**Exercise description:** All of the data below should be copied exactly as it stands.

---------- The data

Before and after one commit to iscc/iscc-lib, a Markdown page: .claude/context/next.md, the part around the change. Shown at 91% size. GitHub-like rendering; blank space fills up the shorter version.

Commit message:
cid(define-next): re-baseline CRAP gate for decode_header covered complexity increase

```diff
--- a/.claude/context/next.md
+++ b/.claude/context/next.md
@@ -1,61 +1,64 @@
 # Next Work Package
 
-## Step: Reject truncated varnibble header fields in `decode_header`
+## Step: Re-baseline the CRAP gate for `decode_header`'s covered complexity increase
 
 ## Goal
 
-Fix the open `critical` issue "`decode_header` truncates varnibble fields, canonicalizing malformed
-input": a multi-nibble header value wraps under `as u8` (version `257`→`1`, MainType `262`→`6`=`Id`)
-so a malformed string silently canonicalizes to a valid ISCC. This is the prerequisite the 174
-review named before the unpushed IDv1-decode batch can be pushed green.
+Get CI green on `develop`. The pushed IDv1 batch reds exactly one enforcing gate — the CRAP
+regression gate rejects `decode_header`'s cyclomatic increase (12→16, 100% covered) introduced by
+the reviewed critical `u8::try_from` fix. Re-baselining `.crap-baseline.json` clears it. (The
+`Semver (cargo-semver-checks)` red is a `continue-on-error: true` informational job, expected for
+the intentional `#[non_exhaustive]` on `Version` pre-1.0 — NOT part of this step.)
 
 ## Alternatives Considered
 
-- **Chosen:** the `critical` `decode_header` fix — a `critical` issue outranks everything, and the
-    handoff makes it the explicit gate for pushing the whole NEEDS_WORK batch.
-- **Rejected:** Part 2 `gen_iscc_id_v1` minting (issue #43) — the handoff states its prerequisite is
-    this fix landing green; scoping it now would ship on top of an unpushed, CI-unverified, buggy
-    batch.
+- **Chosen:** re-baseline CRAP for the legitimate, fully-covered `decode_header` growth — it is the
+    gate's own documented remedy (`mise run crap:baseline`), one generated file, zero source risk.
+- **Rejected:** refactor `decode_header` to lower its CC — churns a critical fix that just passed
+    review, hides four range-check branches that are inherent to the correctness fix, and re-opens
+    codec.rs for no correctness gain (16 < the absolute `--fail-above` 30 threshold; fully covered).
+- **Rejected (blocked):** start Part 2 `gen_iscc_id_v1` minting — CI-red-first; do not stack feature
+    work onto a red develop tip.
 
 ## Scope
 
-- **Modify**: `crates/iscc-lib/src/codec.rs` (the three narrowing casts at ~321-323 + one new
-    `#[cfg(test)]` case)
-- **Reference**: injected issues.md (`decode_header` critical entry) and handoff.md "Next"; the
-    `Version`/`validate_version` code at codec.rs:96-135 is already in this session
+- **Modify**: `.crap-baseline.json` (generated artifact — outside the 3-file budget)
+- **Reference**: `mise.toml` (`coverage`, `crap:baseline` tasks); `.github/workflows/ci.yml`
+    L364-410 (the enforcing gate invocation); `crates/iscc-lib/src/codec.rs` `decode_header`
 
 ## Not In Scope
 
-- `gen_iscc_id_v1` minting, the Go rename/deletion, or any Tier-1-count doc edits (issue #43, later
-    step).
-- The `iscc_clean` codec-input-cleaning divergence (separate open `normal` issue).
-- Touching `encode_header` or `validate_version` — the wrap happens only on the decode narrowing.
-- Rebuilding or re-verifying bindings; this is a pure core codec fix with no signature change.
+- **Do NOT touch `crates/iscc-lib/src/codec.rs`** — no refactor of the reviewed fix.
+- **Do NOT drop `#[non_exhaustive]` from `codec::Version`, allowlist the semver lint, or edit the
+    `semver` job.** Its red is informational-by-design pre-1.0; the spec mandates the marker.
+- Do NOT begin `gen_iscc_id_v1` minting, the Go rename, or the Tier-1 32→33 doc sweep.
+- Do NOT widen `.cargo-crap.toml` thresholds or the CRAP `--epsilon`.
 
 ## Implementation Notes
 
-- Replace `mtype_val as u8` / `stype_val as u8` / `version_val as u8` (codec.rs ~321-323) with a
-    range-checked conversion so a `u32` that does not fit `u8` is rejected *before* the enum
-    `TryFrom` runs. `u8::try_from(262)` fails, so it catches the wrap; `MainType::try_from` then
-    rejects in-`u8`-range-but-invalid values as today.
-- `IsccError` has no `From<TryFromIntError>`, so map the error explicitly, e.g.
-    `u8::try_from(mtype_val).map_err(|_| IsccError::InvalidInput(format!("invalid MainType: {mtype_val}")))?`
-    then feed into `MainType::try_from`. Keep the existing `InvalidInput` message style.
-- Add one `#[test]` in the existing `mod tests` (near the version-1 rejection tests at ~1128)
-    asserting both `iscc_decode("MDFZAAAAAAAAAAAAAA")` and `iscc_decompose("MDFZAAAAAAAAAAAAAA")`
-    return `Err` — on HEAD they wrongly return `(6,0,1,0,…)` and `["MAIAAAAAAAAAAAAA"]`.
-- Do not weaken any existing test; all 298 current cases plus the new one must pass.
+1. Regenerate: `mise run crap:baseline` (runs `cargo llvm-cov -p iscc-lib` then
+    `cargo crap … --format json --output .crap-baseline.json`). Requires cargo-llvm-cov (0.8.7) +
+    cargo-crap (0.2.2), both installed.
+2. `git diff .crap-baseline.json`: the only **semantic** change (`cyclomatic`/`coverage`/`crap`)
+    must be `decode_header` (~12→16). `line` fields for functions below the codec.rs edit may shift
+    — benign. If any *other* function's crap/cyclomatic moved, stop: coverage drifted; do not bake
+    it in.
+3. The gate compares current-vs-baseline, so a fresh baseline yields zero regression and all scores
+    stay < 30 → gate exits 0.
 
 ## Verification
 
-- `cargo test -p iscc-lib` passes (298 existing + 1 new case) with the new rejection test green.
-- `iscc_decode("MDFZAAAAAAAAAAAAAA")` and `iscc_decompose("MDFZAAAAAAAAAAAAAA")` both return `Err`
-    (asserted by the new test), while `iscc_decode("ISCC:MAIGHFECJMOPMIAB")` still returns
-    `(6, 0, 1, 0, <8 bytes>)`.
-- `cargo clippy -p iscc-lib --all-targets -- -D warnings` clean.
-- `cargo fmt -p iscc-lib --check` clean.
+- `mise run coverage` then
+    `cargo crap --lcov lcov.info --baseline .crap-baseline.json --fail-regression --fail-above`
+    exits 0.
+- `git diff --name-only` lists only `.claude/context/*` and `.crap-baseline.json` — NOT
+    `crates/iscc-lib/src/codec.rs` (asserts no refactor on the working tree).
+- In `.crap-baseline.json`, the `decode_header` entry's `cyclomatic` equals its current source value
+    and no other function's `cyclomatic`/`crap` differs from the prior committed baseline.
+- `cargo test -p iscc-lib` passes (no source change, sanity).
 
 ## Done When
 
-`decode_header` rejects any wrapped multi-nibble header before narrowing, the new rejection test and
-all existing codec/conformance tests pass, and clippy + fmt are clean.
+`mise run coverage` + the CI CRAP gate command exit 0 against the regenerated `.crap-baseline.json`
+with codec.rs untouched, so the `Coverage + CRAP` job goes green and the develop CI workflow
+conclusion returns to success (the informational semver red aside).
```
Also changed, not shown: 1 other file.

--------------------

**Written solution:**
Before and after one commit to iscc/iscc-lib, a Markdown page: .claude/context/next.md, the part around the change. Shown at 91% size. GitHub-like rendering; blank space fills up the shorter version.

Commit message:
cid(define-next): re-baseline CRAP gate for decode_header covered complexity increase

```diff
--- a/.claude/context/next.md
+++ b/.claude/context/next.md
@@ -1,61 +1,64 @@
 # Next Work Package
 
-## Step: Reject truncated varnibble header fields in `decode_header`
+## Step: Re-baseline the CRAP gate for `decode_header`'s covered complexity increase
 
 ## Goal
 
-Fix the open `critical` issue "`decode_header` truncates varnibble fields, canonicalizing malformed
-input": a multi-nibble header value wraps under `as u8` (version `257`→`1`, MainType `262`→`6`=`Id`)
-so a malformed string silently canonicalizes to a valid ISCC. This is the prerequisite the 174
-review named before the unpushed IDv1-decode batch can be pushed green.
+Get CI green on `develop`. The pushed IDv1 batch reds exactly one enforcing gate — the CRAP
+regression gate rejects `decode_header`'s cyclomatic increase (12→16, 100% covered) introduced by
+the reviewed critical `u8::try_from` fix. Re-baselining `.crap-baseline.json` clears it. (The
+`Semver (cargo-semver-checks)` red is a `continue-on-error: true` informational job, expected for
+the intentional `#[non_exhaustive]` on `Version` pre-1.0 — NOT part of this step.)
 
 ## Alternatives Considered
 
-- **Chosen:** the `critical` `decode_header` fix — a `critical` issue outranks everything, and the
-    handoff makes it the explicit gate for pushing the whole NEEDS_WORK batch.
-- **Rejected:** Part 2 `gen_iscc_id_v1` minting (issue #43) — the handoff states its prerequisite is
-    this fix landing green; scoping it now would ship on top of an unpushed, CI-unverified, buggy
-    batch.
+- **Chosen:** re-baseline CRAP for the legitimate, fully-covered `decode_header` growth — it is the
+    gate's own documented remedy (`mise run crap:baseline`), one generated file, zero source risk.
+- **Rejected:** refactor `decode_header` to lower its CC — churns a critical fix that just passed
+    review, hides four range-check branches that are inherent to the correctness fix, and re-opens
+    codec.rs for no correctness gain (16 < the absolute `--fail-above` 30 threshold; fully covered).
+- **Rejected (blocked):** start Part 2 `gen_iscc_id_v1` minting — CI-red-first; do not stack feature
+    work onto a red develop tip.
 
 ## Scope
 
-- **Modify**: `crates/iscc-lib/src/codec.rs` (the three narrowing casts at ~321-323 + one new
-    `#[cfg(test)]` case)
-- **Reference**: injected issues.md (`decode_header` critical entry) and handoff.md "Next"; the
-    `Version`/`validate_version` code at codec.rs:96-135 is already in this session
+- **Modify**: `.crap-baseline.json` (generated artifact — outside the 3-file budget)
+- **Reference**: `mise.toml` (`coverage`, `crap:baseline` tasks); `.github/workflows/ci.yml`
+    L364-410 (the enforcing gate invocation); `crates/iscc-lib/src/codec.rs` `decode_header`
 
 ## Not In Scope
 
-- `gen_iscc_id_v1` minting, the Go rename/deletion, or any Tier-1-count doc edits (issue #43, later
-    step).
-- The `iscc_clean` codec-input-cleaning divergence (separate open `normal` issue).
-- Touching `encode_header` or `validate_version` — the wrap happens only on the decode narrowing.
-- Rebuilding or re-verifying bindings; this is a pure core codec fix with no signature change.
+- **Do NOT touch `crates/iscc-lib/src/codec.rs`** — no refactor of the reviewed fix.
+- **Do NOT drop `#[non_exhaustive]` from `codec::Version`, allowlist the semver lint, or edit the
+    `semver` job.** Its red is informational-by-design pre-1.0; the spec mandates the marker.
+- Do NOT begin `gen_iscc_id_v1` minting, the Go rename, or the Tier-1 32→33 doc sweep.
+- Do NOT widen `.cargo-crap.toml` thresholds or the CRAP `--epsilon`.
 
 ## Implementation Notes
 
-- Replace `mtype_val as u8` / `stype_val as u8` / `version_val as u8` (codec.rs ~321-323) with a
-    range-checked conversion so a `u32` that does not fit `u8` is rejected *before* the enum
-    `TryFrom` runs. `u8::try_from(262)` fails, so it catches the wrap; `MainType::try_from` then
-    rejects in-`u8`-range-but-invalid values as today.
-- `IsccError` has no `From<TryFromIntError>`, so map the error explicitly, e.g.
-    `u8::try_from(mtype_val).map_err(|_| IsccError::InvalidInput(format!("invalid MainType: {mtype_val}")))?`
-    then feed into `MainType::try_from`. Keep the existing `InvalidInput` message style.
-- Add one `#[test]` in the existing `mod tests` (near the version-1 rejection tests at ~1128)
-    asserting both `iscc_decode("MDFZAAAAAAAAAAAAAA")` and `iscc_decompose("MDFZAAAAAAAAAAAAAA")`
-    return `Err` — on HEAD they wrongly return `(6,0,1,0,…)` and `["MAIAAAAAAAAAAAAA"]`.
-- Do not weaken any existing test; all 298 current cases plus the new one must pass.
+1. Regenerate: `mise run crap:baseline` (runs `cargo llvm-cov -p iscc-lib` then
+    `cargo crap … --format json --output .crap-baseline.json`). Requires cargo-llvm-cov (0.8.7) +
+    cargo-crap (0.2.2), both installed.
+2. `git diff .crap-baseline.json`: the only **semantic** change (`cyclomatic`/`coverage`/`crap`)
+    must be `decode_header` (~12→16). `line` fields for functions below the codec.rs edit may shift
+    — benign. If any *other* function's crap/cyclomatic moved, stop: coverage drifted; do not bake
+    it in.
+3. The gate compares current-vs-baseline, so a fresh baseline yields zero regression and all scores
+    stay < 30 → gate exits 0.
 
 ## Verification
 
-- `cargo test -p iscc-lib` passes (298 existing + 1 new case) with the new rejection test green.
-- `iscc_decode("MDFZAAAAAAAAAAAAAA")` and `iscc_decompose("MDFZAAAAAAAAAAAAAA")` both return `Err`
-    (asserted by the new test), while `iscc_decode("ISCC:MAIGHFECJMOPMIAB")` still returns
-    `(6, 0, 1, 0, <8 bytes>)`.
-- `cargo clippy -p iscc-lib --all-targets -- -D warnings` clean.
-- `cargo fmt -p iscc-lib --check` clean.
+- `mise run coverage` then
+    `cargo crap --lcov lcov.info --baseline .crap-baseline.json --fail-regression --fail-above`
+    exits 0.
+- `git diff --name-only` lists only `.claude/context/*` and `.crap-baseline.json` — NOT
+    `crates/iscc-lib/src/codec.rs` (asserts no refactor on the working tree).
+- In `.crap-baseline.json`, the `decode_header` entry's `cyclomatic` equals its current source value
+    and no other function's `cyclomatic`/`crap` differs from the prior committed baseline.
+- `cargo test -p iscc-lib` passes (no source change, sanity).
 
 ## Done When
 
-`decode_header` rejects any wrapped multi-nibble header before narrowing, the new rejection test and
-all existing codec/conformance tests pass, and clippy + fmt are clean.
+`mise run coverage` + the CI CRAP gate command exit 0 against the regenerated `.crap-baseline.json`
+with codec.rs untouched, so the `Coverage + CRAP` job goes green and the develop CI workflow
+conclusion returns to success (the informational semver red aside).
```
Also changed, not shown: 1 other file.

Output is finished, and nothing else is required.